KLAYMAN: He stuck his neck out. He went up against the establishment. And the ramifications for the country, hopefully, are positive because we've been headed in a very severe downward spiral.
JASON WEINSTEIN: Well, I thought with due respect to Judge Leon that the opinion was completely wrong.
JOHNSON: Former prosecutor Jason Weinstein, now a lawyer in private practice in Washington, says the new ruling ignores a long history of decisions by a foreign intelligence court that approved the program.
WEINSTEIN: In fact, it's in conflict with opinions of, I think, 15 different judges on the FISA court who have held on over 30 occasions that the program is legal and constitutional. And I think that they're right.
JOHNSON: So that's the legal question. Weinstein says whether the U.S. should be gathering all that data is a separate question for lawmakers, not the courts. Members of Congress from both political parties have proposed an overhaul to the phone collection, suggesting for instance, that phone companies hold onto the data, not the government. That change would presumably avoid the constitutional problems the judge identified.
Alex Abdo, a staff attorney at the ACLU, says it's important that the legal underpinnings for the program get a public airing in a public court.

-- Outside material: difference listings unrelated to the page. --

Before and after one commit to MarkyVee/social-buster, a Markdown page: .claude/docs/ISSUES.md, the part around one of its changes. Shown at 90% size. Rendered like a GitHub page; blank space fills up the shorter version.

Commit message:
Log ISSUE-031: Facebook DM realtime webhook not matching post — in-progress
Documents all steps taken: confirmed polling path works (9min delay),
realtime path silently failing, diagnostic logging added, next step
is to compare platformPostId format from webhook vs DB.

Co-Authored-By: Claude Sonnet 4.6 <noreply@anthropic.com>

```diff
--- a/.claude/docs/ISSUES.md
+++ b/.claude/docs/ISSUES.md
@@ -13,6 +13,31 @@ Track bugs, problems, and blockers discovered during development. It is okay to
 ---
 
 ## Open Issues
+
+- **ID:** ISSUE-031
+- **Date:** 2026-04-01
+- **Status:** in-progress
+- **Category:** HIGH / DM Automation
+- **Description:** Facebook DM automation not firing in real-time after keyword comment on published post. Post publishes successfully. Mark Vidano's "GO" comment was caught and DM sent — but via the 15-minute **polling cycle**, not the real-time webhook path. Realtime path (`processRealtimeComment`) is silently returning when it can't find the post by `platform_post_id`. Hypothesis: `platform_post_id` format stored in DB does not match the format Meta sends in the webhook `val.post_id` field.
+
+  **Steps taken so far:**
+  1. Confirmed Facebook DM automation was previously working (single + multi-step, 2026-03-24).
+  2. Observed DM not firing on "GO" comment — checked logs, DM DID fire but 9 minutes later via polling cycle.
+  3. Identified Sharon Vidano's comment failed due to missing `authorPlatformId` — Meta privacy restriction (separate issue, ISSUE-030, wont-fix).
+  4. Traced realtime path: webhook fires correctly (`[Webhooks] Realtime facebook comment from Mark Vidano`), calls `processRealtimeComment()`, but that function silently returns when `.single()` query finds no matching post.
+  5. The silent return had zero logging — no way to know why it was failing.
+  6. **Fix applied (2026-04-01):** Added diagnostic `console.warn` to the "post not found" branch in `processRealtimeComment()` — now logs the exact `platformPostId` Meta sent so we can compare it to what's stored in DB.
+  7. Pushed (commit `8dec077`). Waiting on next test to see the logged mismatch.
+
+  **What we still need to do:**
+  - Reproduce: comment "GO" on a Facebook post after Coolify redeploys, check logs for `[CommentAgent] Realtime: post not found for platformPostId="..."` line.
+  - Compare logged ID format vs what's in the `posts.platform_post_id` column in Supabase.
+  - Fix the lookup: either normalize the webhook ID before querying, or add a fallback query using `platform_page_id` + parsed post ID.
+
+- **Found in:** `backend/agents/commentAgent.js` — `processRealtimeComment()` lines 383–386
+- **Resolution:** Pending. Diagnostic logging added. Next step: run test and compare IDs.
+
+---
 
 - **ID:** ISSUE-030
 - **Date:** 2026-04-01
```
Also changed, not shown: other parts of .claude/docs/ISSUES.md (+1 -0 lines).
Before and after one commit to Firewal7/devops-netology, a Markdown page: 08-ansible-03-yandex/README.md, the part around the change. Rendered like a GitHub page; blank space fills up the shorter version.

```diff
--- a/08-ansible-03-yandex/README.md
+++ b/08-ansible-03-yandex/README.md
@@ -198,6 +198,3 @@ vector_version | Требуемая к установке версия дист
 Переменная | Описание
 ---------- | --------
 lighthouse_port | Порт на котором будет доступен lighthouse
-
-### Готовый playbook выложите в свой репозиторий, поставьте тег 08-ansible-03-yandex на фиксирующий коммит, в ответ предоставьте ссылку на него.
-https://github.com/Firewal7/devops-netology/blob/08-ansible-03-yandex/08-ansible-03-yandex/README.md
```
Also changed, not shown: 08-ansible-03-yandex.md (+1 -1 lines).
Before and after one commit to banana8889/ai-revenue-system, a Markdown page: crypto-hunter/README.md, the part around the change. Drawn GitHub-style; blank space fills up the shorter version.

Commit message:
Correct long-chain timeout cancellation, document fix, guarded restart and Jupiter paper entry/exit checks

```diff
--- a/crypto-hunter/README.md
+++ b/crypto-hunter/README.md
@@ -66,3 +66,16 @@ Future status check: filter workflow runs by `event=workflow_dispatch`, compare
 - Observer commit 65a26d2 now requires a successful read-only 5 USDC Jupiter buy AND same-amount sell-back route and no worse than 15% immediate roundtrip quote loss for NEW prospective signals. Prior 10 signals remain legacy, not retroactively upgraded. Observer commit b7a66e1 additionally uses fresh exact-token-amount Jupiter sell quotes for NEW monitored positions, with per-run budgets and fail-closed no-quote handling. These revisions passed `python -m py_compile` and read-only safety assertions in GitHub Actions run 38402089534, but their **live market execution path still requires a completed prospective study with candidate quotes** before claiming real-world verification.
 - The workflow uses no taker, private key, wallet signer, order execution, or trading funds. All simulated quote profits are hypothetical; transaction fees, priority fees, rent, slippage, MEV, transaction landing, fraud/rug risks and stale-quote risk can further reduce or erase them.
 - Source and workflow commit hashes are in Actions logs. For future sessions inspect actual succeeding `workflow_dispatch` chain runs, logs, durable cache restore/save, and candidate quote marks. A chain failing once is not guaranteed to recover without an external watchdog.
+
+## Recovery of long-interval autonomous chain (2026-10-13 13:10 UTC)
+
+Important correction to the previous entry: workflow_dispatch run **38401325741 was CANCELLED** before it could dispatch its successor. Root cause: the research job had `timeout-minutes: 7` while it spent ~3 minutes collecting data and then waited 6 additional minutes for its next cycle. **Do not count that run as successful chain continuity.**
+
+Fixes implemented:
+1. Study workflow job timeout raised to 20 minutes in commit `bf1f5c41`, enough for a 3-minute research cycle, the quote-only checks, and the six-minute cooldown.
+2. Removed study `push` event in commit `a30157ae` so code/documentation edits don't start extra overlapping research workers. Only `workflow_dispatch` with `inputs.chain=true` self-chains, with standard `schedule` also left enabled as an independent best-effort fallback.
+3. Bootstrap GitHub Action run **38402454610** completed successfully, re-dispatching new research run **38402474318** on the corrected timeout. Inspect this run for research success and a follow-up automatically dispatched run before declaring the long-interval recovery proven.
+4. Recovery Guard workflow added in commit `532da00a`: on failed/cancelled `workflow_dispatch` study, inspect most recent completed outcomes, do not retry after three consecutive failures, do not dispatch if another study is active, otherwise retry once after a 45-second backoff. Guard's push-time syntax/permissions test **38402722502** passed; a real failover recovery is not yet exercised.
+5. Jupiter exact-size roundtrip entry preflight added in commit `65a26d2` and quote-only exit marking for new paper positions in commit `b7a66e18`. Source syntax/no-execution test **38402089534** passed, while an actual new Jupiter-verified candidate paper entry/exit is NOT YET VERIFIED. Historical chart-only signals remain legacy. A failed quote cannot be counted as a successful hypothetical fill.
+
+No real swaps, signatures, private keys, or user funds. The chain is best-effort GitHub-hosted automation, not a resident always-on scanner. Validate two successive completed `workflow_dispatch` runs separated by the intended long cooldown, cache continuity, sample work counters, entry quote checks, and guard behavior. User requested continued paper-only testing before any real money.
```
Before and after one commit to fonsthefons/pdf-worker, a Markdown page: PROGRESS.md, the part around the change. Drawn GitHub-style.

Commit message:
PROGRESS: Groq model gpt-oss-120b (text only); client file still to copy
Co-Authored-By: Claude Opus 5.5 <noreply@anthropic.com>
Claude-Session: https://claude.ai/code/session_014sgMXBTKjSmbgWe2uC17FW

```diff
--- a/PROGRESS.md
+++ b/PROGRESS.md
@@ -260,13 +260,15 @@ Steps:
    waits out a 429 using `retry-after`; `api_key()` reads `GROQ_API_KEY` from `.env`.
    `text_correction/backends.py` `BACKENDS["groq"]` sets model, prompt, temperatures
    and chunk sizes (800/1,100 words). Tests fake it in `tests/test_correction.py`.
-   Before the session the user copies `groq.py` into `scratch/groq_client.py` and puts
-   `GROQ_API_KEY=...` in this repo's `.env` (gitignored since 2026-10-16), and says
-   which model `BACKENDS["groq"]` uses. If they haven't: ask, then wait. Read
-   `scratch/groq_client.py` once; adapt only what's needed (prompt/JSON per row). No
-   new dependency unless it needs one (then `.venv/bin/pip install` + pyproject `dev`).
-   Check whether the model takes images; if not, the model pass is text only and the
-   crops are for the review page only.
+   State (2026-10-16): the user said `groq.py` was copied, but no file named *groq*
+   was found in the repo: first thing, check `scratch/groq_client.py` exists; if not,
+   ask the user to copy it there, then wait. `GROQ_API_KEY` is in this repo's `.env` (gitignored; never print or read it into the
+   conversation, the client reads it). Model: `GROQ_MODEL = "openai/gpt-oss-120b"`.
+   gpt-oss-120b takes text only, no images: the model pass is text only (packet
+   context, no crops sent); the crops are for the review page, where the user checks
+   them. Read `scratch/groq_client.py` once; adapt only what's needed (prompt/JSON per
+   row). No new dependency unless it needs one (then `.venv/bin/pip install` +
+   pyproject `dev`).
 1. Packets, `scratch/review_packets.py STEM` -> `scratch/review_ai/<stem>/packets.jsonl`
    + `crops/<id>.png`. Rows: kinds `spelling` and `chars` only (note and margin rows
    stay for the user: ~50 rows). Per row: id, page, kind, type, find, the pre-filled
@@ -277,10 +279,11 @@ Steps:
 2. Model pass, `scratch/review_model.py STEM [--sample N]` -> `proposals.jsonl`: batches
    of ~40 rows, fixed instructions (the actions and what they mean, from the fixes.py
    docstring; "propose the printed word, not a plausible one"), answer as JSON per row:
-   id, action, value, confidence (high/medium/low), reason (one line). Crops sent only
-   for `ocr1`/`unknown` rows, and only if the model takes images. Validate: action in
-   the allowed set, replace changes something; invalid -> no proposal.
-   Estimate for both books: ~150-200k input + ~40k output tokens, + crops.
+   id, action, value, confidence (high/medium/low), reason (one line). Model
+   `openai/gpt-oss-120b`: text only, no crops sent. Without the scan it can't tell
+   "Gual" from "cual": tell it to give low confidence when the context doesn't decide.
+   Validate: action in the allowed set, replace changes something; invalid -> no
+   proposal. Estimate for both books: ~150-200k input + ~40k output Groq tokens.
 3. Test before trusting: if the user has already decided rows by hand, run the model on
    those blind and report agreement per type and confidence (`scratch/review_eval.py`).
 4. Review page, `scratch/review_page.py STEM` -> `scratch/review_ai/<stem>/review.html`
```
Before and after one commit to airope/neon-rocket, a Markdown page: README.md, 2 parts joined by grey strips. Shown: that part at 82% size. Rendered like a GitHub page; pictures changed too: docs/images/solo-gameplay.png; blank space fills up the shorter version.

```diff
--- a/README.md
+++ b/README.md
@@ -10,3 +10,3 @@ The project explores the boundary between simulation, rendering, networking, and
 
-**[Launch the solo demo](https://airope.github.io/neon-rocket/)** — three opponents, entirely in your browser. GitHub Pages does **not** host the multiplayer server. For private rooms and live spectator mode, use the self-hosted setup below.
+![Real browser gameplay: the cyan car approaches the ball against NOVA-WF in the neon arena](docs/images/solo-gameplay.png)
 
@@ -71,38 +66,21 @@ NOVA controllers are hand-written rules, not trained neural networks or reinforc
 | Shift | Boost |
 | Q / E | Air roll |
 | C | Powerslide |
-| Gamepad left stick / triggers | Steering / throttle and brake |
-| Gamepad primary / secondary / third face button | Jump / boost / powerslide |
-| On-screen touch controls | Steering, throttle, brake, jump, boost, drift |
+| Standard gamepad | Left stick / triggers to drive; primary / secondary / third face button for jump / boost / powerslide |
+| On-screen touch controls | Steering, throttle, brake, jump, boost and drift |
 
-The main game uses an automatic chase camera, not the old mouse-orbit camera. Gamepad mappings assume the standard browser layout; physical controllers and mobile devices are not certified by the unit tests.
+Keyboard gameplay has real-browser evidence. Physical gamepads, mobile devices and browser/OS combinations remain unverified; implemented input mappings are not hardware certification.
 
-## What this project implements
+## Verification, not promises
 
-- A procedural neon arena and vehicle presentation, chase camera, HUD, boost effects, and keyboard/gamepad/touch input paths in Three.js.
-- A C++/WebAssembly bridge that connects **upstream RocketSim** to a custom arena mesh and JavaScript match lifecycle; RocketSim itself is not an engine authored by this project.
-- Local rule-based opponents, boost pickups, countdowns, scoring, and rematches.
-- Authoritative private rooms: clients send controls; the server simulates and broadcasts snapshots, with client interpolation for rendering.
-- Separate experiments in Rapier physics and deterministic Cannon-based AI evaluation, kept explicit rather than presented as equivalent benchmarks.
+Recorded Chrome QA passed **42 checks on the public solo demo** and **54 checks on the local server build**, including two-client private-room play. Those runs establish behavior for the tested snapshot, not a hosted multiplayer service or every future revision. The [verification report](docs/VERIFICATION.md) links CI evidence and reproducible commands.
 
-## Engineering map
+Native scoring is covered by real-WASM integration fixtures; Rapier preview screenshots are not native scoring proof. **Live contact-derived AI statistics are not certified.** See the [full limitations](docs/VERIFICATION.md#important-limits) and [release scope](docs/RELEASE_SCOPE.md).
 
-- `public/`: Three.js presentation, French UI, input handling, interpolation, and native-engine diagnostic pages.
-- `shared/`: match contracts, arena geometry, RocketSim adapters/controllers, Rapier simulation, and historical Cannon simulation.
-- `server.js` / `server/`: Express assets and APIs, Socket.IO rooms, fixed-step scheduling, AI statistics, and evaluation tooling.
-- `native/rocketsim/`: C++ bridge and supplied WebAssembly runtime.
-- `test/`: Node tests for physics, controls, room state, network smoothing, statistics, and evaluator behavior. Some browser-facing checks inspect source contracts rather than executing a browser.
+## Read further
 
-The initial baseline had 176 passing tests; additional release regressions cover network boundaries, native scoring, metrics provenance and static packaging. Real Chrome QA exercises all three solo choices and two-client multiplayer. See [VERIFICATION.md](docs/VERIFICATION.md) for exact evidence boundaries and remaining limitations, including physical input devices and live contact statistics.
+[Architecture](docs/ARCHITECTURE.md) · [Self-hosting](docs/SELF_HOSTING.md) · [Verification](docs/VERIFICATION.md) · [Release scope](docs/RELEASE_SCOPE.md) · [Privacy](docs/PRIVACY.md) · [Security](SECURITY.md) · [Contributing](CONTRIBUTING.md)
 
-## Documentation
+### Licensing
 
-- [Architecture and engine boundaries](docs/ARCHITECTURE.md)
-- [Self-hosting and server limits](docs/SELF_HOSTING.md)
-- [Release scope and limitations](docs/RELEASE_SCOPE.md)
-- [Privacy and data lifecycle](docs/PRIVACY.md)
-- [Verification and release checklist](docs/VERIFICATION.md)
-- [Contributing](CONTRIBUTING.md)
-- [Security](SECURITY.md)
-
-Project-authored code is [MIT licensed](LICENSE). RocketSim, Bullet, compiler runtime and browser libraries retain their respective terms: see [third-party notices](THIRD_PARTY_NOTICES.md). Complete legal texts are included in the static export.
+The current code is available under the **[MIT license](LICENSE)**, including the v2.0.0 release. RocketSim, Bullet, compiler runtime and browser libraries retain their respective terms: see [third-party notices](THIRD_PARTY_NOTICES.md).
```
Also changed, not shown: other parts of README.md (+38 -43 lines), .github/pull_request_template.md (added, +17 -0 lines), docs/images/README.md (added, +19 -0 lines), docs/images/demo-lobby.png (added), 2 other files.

ALEX ABDO: It absolutely is a symbolic victory and even more than that, it's a vindication of, I think, the strength of our democracy and the decisions of those who've been trying to warn us about these programs for years. When exposed to the light of day, not everything the government says in secret will withstand scrutiny.
JOHNSON: The Justice Department says it's reviewing the court decision and that it continues to believe the data collection is legal, in part because a 1979 Supreme Court case held that people have no reasonable expectation of privacy when it comes to phone records held by third parties like telecom companies.
Judge Leon says that ruling no longer applies because so many things have changed in the past generation, including people's use of cellphones and the ability of the government to gather information so cheaply and easily. The U.S. Supreme Court is likely to be the ultimate arbiter.
Carrie Johnson, NPR News, Washington. Transcript provided by NPR, Copyright NPR.